As my review of the GeForce 9800 GTX was just being published for the April 1st launch, there were already rumors circulating about a mystery "GeForce 9900" video card. At first, I found myself just a little irritated at the prospect of working on one major GeForce product launch while another was right around the corner. For most of early May there was a strong buzz around the coming product line, but it wasn't until I attended NVIDIA Editors Day 2008 that it was all laid out in front of me. Once I witnessed first-hand how the new GT200 GPU transcoded video at speeds I never imagined (and I transcode DVD publications often) it began to make sense. Further enforcing my interest in NVIDIA's latest technology was information about CUDA that would enable me to actually leverage GeForce products into commercial environments for the purpose of increase productivity. Not only was the GT200 changing the way we will perceive a video card, but it was evident that the term "display adapter" may no longer apply.

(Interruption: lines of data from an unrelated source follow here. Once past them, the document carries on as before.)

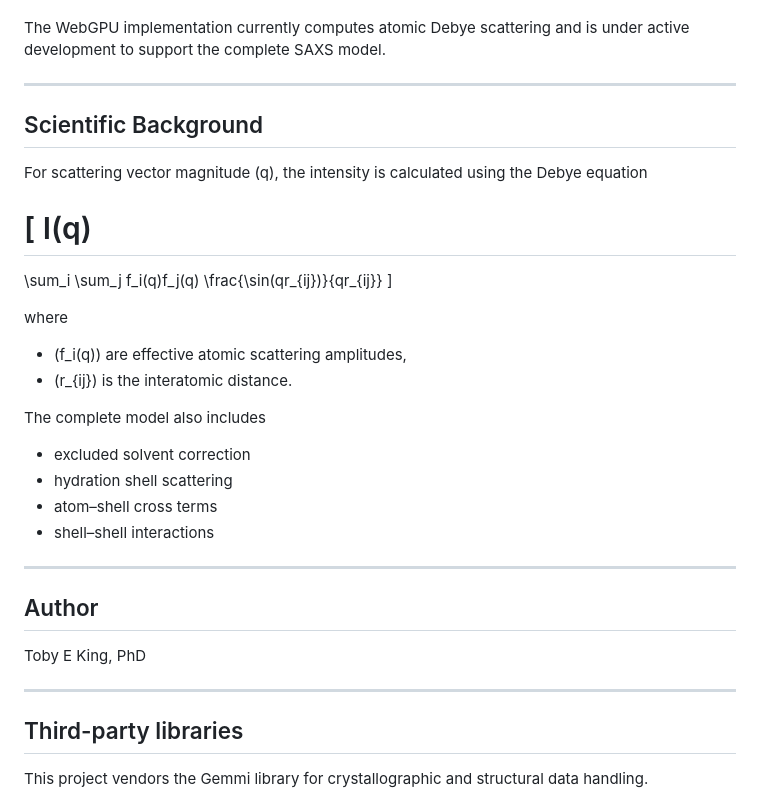
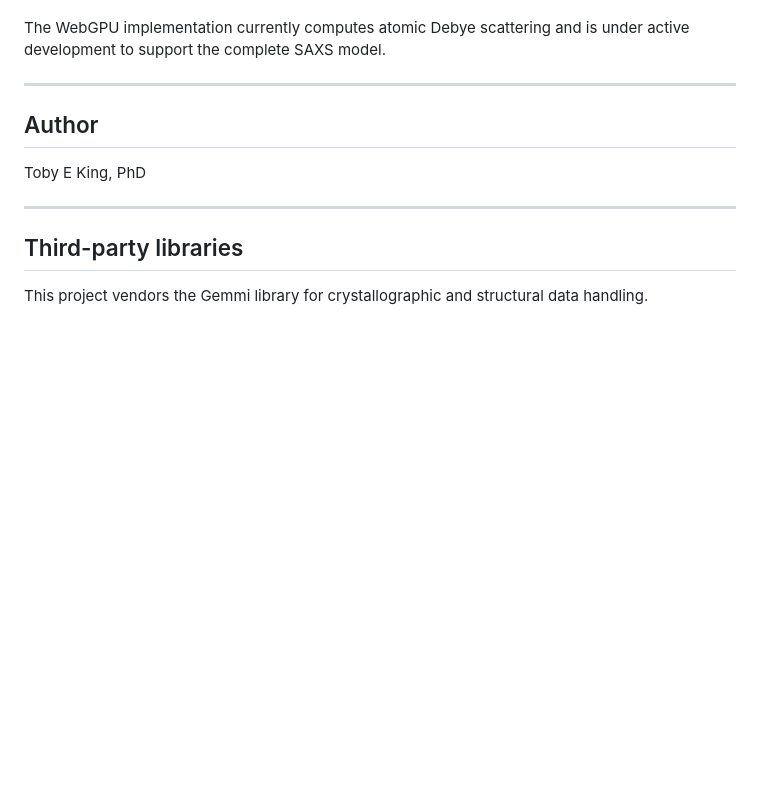
Before and after one commit to TobyEdwardKing/MoorhenSquab, a Markdown page: README.md, the part around the change. Drawn GitHub-style; blank space fills up the shorter version.

```diff
--- a/README.md
+++ b/README.md
@@ -190,33 +190,6 @@ The WebGPU implementation currently computes atomic Debye scattering and is unde
 
 ---
 
-## Scientific Background
-
-For scattering vector magnitude (q), the intensity is calculated using the Debye equation
-
-[
-I(q)
-====
-
-\sum_i
-\sum_j
-f_i(q)f_j(q)
-\frac{\sin(qr_{ij})}{qr_{ij}}
-]
-
-where
-
-* (f_i(q)) are effective atomic scattering amplitudes,
-* (r_{ij}) is the interatomic distance.
-
-The complete model also includes
-
-* excluded solvent correction
-* hydration shell scattering
-* atom–shell cross terms
-* shell–shell interactions
-
----
 
 ## Author
 
```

Before I share anymore information on the new architecture and the advanced technology it utilizes, I will answer the fundamental question: why now? To understand the answer, you must first accept how the industry works and that when there's a development break-through it may not always be scheduled on a calendar. Most people don't realize that it takes between 1-2 years (according to NVIDIA sources) to produce a stable graphics processor architecture. In fact, you might consider the development timeline a lot like a chess game because of constant trail and error turn-taking. So when NVIDIA finalizes a newly engineered design and makes it retail-ready, the company personnel go from a year-long yellow light to a full-blown green. So when a 1-2 year long development successfully completes with amazing results, you can understand the urgency of getting their bleeding-edge technology to market.
GT200 GPU: So What's New?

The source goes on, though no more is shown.